Alibaba — Taobao Classmates
Tabao’s ultimate goal is to have every business to sell products, physical or virtual, on its online marketplace. Nobody would feel surprised at the launch of a marketplace for selling online courses or offline events recently but wonder what took it so long.
It is reported that the sales of education-related products on Taobao before the launch of Taobao Classmates was one billion yuan (about $160 mn) in the first half of 2013.
Different from other Taobao markets, Taobao Classmates enables video playback and live streaming. As setting up and operating a Classmates store is in the same way with that for all other Taobao stores, it’s safe to say Taobao wouldn’t directly charge store owners. Nevertheless, Taobao will be able to make revenues from paid searches, display advertising, virtual furniture or tools for stores, or transaction-based commissions charged by Alipay.
YY tries to expand its online rich-media interactive business from music show to other categories, talk show, game broadcasting, and education. It’s existing infrastructure is enough for teachers to give live classes, interact with students real-time through text and voice messages and take payments.
The music show business is a major revenue driver for YY that the company takes cuts of virtual item sales. Eric He, YY’s CFO, estimated YY Education could generate revenues in two years during Q2 2013 earnings conference call. His pointed out that YY Music started monetization in 2011 and accounted for 30% of the company’s total revenues in 2012.

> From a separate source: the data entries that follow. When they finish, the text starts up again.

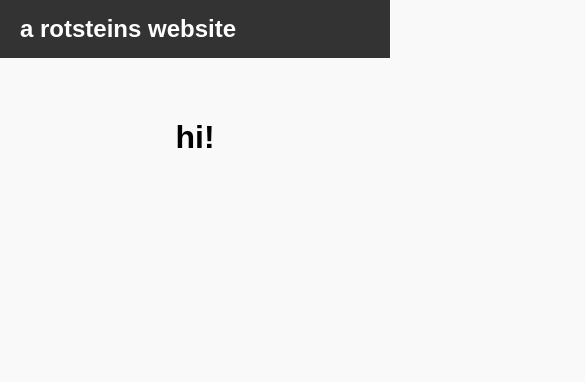
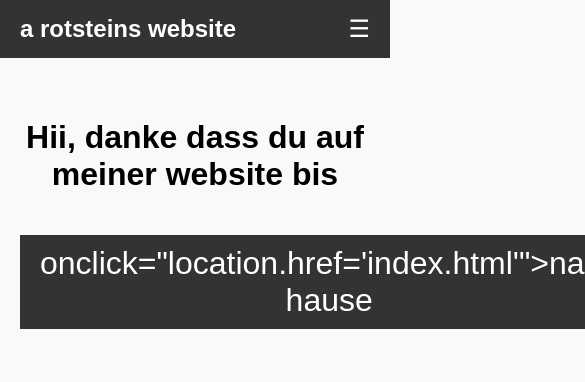
Before and after one commit to 34Alinator/ABoredMan2000.github.io, a plain HTML site: page index.html in a window 390 px wide. Shown: the top 382 px of the page, 585 px wide, since content can reach past the window. Drawn offline with Linux system fonts and the light colour scheme.

Commit message:
Update index.html
bite funktioniere

```diff
--- a/index.html
+++ b/index.html
@@ -25,6 +25,10 @@
       font-weight: bold;
     }
 
+    nav {
+      display: flex;
+    }
+
     nav a {
       color: white;
       text-decoration: none;
@@ -36,14 +40,61 @@
       color: #ff4081;
     }
 
+    .menu-toggle {
+      display: none;
+      font-size: 1.5em;
+      cursor: pointer;
+    }
+
     .content {
       padding: 40px 20px;
       text-align: center;
     }
 
+    h1 {
+      font-size: 2em;
+      margin-bottom: 10px;
+    }
+
+    p {
+      font-size: 1.2em;
+    }
+
+    button {
+      background-color: #333;
+      color: white;
+      border: none;
+      padding: 10px 20px;
+      margin-top: 20px;
+      font-size: 1em;
+      cursor: pointer;
+      transition: background-color 0.3s;
+    }
+
+    button:hover {
+      background-color: #ff4081;
+    }
+
     @media (max-width: 600px) {
       nav {
         display: none;
+        flex-direction: column;
+        background-color: #444;
+        padding: 10px;
+        position: absolute;
+        top: 60px;
+        right: 0;
+        width: 100%;
+        z-index: 1000;
+      }
+
+      nav.active {
+        display: flex;
+      }
+
+      .menu-toggle {
+        display: block;
+        color: white;
       }
     }
   </style>
@@ -52,7 +103,8 @@
 
   <header>
     <div class="logo">a rotsteins website</div>
-    <nav>
+    <div class="menu-toggle" onclick="toggleMenu()">☰</div>
+    <nav id="navbar">
       <a href="index.html">Home</a>
       <a href="projekte.html">Projekte</a>
       <a href="ueber-uns.html">Über uns</a>
@@ -60,8 +112,15 @@
   </header>
 
   <div class="content">
-    <h1>hi!</h1>
+    <h1>Hii, danke dass du auf meiner website bis<h1>
+    <button> onclick="location.href='index.html'">nach hause</button>
   </div>
+
+  <script>
+    function toggleMenu() {
+      document.getElementById('navbar').classList.toggle('active');
+    }
+  </script>
 
 </body>
 </html>
```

William Ding, CEO of NetEase, has been bullish on online education. His company, with over 90% of the total revenues from online games though, tapped into online education as early as in 2010 with a launch of Open Courses program which provides educational videos for free. It licensed recorded video courses from US universities and hired translators to add Chinese subtitles. Coursera’s courses for users in China are hosted by Netease.
In late 2012 the company launched Cloud Class, a platform for users to take online classes and literally study there. Youdao Dictionary, an digital dictionary under Netease, also has a feature for Chinese users to learn foreign languages.
Baidu launched a separate search service for education in the past July. Not only does it return online course results but also the offline classes. Like always, search services must benefit from the educational revolution that is brewing in China in terms of advertising revenues.
91, one of the leading app distributors in China that is acquired by Baidu, has built a platform, 91UP, for educational apps and online courses.